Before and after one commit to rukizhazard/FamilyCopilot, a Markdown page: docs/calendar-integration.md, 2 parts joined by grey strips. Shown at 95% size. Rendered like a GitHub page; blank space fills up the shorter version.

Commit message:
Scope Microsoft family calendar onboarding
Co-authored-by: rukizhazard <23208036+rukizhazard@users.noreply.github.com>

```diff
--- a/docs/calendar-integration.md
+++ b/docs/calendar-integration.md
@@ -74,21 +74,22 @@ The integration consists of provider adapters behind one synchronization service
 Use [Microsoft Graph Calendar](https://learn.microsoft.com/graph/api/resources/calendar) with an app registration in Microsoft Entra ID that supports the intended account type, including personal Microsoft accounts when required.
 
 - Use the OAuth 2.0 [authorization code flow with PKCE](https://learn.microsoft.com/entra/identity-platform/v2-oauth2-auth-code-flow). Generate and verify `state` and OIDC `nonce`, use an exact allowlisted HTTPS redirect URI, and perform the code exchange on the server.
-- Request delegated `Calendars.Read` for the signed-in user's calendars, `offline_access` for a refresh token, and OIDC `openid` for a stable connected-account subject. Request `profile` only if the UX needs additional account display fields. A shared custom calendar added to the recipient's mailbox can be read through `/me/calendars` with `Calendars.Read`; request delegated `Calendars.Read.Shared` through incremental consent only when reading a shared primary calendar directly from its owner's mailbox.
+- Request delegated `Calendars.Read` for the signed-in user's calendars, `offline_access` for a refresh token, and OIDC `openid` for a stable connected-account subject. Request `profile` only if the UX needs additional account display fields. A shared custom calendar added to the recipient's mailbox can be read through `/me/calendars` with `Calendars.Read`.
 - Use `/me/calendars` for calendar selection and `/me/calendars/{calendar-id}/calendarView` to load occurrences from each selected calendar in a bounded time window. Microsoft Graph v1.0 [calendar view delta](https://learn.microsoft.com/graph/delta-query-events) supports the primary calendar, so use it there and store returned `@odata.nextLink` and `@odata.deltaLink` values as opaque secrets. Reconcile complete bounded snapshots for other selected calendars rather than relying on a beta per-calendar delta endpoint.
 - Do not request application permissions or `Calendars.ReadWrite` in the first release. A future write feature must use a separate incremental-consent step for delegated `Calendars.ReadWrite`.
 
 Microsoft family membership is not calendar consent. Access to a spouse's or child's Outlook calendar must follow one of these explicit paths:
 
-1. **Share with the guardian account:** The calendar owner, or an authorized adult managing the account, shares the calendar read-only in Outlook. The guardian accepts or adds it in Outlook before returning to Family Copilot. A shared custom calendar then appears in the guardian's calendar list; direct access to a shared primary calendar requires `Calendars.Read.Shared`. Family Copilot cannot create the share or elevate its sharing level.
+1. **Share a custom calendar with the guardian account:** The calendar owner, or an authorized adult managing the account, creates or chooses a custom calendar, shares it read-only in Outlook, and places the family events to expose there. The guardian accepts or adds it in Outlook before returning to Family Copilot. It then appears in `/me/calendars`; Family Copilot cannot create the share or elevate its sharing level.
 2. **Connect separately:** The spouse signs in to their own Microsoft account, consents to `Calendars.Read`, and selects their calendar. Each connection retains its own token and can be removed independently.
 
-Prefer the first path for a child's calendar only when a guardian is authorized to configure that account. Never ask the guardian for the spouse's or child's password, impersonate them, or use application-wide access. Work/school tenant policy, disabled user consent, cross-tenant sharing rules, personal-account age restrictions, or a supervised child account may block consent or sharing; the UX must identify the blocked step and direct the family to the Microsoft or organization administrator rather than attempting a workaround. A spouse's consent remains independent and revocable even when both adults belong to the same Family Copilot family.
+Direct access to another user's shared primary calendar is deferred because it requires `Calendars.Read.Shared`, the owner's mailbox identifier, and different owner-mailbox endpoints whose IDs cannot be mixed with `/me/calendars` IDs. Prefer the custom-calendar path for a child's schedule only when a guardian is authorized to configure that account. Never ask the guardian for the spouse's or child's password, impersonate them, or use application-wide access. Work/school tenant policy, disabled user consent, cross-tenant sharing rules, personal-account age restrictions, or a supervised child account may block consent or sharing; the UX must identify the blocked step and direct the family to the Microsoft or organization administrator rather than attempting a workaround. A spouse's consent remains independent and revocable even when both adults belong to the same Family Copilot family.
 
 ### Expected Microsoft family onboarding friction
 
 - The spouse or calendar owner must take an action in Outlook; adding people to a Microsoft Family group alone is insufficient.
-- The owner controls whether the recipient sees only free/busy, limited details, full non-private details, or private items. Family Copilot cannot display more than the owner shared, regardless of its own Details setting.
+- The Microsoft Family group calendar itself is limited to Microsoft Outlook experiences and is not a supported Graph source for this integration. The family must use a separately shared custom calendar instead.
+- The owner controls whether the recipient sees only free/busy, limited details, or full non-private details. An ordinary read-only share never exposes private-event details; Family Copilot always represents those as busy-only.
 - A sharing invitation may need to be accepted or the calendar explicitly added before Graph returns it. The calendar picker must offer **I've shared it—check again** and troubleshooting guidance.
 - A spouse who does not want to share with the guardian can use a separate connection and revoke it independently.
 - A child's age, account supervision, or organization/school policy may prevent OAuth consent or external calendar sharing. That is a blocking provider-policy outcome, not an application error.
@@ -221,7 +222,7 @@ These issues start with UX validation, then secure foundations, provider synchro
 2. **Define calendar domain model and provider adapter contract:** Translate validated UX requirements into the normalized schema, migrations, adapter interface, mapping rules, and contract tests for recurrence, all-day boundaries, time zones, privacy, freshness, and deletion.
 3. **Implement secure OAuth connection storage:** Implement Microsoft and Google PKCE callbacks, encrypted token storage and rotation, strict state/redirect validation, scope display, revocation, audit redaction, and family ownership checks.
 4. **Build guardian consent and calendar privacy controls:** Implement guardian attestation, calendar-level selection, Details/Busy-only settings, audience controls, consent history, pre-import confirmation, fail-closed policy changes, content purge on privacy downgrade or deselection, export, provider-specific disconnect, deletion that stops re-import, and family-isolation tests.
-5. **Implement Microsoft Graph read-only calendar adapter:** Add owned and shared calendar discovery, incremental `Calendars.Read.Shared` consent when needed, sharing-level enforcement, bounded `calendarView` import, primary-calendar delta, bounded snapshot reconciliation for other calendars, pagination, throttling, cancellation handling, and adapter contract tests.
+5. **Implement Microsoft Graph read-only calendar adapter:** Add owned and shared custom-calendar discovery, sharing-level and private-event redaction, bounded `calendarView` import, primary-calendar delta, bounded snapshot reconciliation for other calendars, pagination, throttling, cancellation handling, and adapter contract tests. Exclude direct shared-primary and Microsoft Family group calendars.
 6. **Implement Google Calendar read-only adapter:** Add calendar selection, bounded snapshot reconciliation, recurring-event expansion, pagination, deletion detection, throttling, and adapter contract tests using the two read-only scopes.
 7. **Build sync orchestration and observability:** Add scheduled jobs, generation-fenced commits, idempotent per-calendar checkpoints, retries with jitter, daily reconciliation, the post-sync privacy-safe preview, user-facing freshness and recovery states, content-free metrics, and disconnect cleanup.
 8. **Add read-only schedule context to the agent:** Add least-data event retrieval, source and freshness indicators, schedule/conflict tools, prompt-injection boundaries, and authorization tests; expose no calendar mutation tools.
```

★ ★ ★ ★

• WHAT IS NEEDED: From the entries above, copy out every line where the string "refresh" appears.

• SOLUTION:
-- Request delegated `Calendars.Read` for the signed-in user's calendars, `offline_access` for a refresh token, and OIDC `openid` for a stable connected-account subject. Request `profile` only if the UX needs additional account display fields. A shared custom calendar added to the recipient's mailbox can be read through `/me/calendars` with `Calendars.Read`; request delegated `Calendars.Read.Shared` through incremental consent only when reading a shared primary calendar directly from its owner's mailbox.
+- Request delegated `Calendars.Read` for the signed-in user's calendars, `offline_access` for a refresh token, and OIDC `openid` for a stable connected-account subject. Request `profile` only if the UX needs additional account display fields. A shared custom calendar added to the recipient's mailbox can be read through `/me/calendars` with `Calendars.Read`.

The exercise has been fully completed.